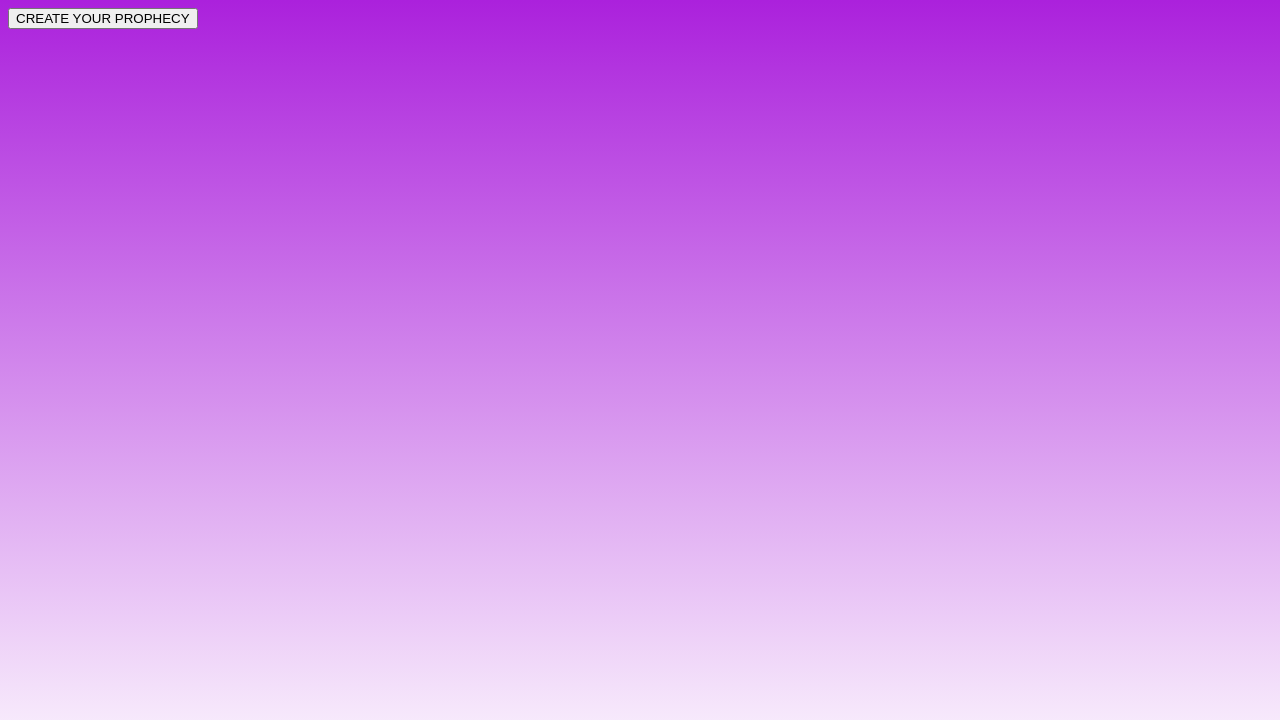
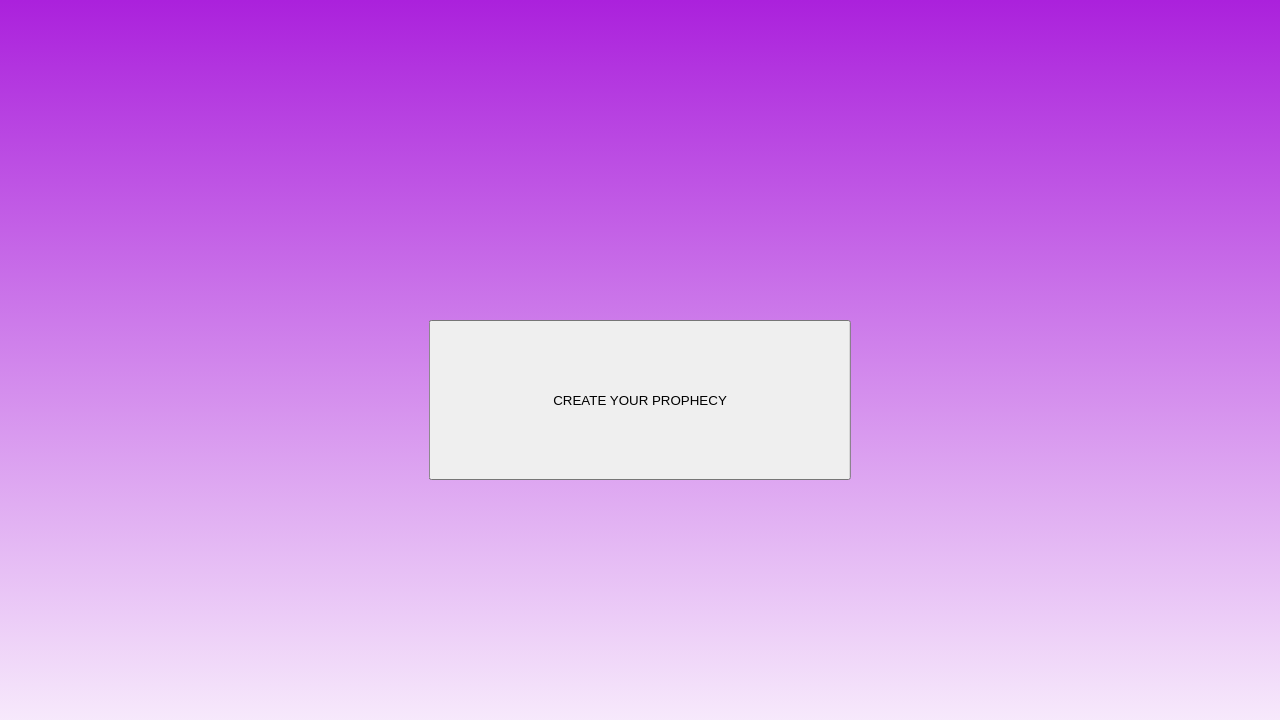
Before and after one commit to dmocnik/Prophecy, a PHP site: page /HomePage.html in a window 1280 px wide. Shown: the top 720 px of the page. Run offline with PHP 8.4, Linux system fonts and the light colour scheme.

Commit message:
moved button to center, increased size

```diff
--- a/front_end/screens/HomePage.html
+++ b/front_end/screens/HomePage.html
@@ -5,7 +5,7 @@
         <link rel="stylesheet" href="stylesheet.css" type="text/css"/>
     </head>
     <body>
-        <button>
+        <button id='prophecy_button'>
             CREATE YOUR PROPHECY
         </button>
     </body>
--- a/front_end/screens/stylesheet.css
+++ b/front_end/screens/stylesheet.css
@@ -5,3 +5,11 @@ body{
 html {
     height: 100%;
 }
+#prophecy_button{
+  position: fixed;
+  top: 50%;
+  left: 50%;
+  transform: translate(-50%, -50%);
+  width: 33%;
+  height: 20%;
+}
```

- - - - -

◆ Exercise description: Nothing but the records above, retyped exactly and stripped of images, should appear in the answer.

◆ Solution for this exercise:
Before and after one commit to dmocnik/Prophecy, a PHP site: page /HomePage.html in a window 1280 px wide. Shown: the top 720 px of the page. Run offline with PHP 8.4, Linux system fonts and the light colour scheme.

Commit message:
moved button to center, increased size

```diff
--- a/front_end/screens/HomePage.html
+++ b/front_end/screens/HomePage.html
@@ -5,7 +5,7 @@
         <link rel="stylesheet" href="stylesheet.css" type="text/css"/>
     </head>
     <body>
-        <button>
+        <button id='prophecy_button'>
             CREATE YOUR PROPHECY
         </button>
     </body>
--- a/front_end/screens/stylesheet.css
+++ b/front_end/screens/stylesheet.css
@@ -5,3 +5,11 @@ body{
 html {
     height: 100%;
 }
+#prophecy_button{
+  position: fixed;
+  top: 50%;
+  left: 50%;
+  transform: translate(-50%, -50%);
+  width: 33%;
+  height: 20%;
+}
```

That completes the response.